## TASK TO COMPLETE
Search the records for the string "README" and copy every line in which it appears.

## Structured diff data
□ □ □ □ □ □ □
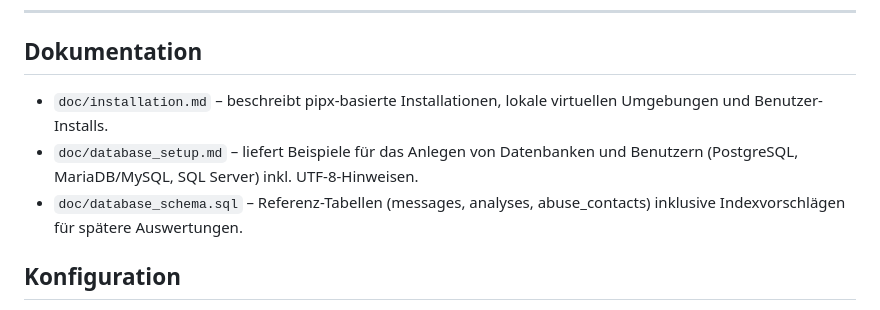
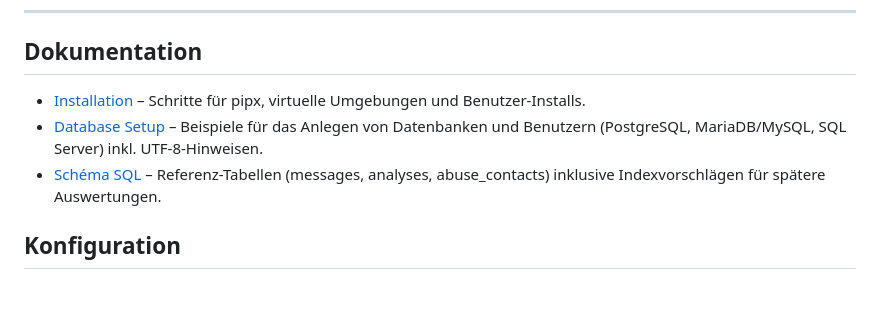
Before and after one commit to DiamantTh/Spammy, a Markdown page: README.md, the part around the change. Drawn GitHub-style.

Commit message:
Link documentation files from README

```diff
--- a/README.md
+++ b/README.md
@@ -16,11 +16,12 @@ Spammy is a self-hosted Python tool inspired by SpamCop. It ingests full EML/RFC
 
 ## Dokumentation
 
-- `doc/installation.md` – beschreibt pipx-basierte Installationen, lokale
-  virtuellen Umgebungen und Benutzer-Installs.
-- `doc/database_setup.md` – liefert Beispiele für das Anlegen von Datenbanken
-  und Benutzern (PostgreSQL, MariaDB/MySQL, SQL Server) inkl. UTF‑8-Hinweisen.
-- `doc/database_schema.sql` – Referenz-Tabellen (messages, analyses,
+- [Installation](doc/installation.md) – Schritte für pipx, virtuelle Umgebungen
+  und Benutzer-Installs.
+- [Database Setup](doc/database_setup.md) – Beispiele für das Anlegen von
+  Datenbanken und Benutzern (PostgreSQL, MariaDB/MySQL, SQL Server) inkl.
+  UTF‑8-Hinweisen.
+- [Schéma SQL](doc/database_schema.sql) – Referenz-Tabellen (messages, analyses,
   abuse_contacts) inklusive Indexvorschlägen für spätere Auswertungen.
 
 ## Konfiguration
```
□ □ □ □ □ □ □
## REPLY
Before and after one commit to DiamantTh/Spammy, a Markdown page: README.md, the part around the change. Drawn GitHub-style.
Link documentation files from README
--- a/README.md
+++ b/README.md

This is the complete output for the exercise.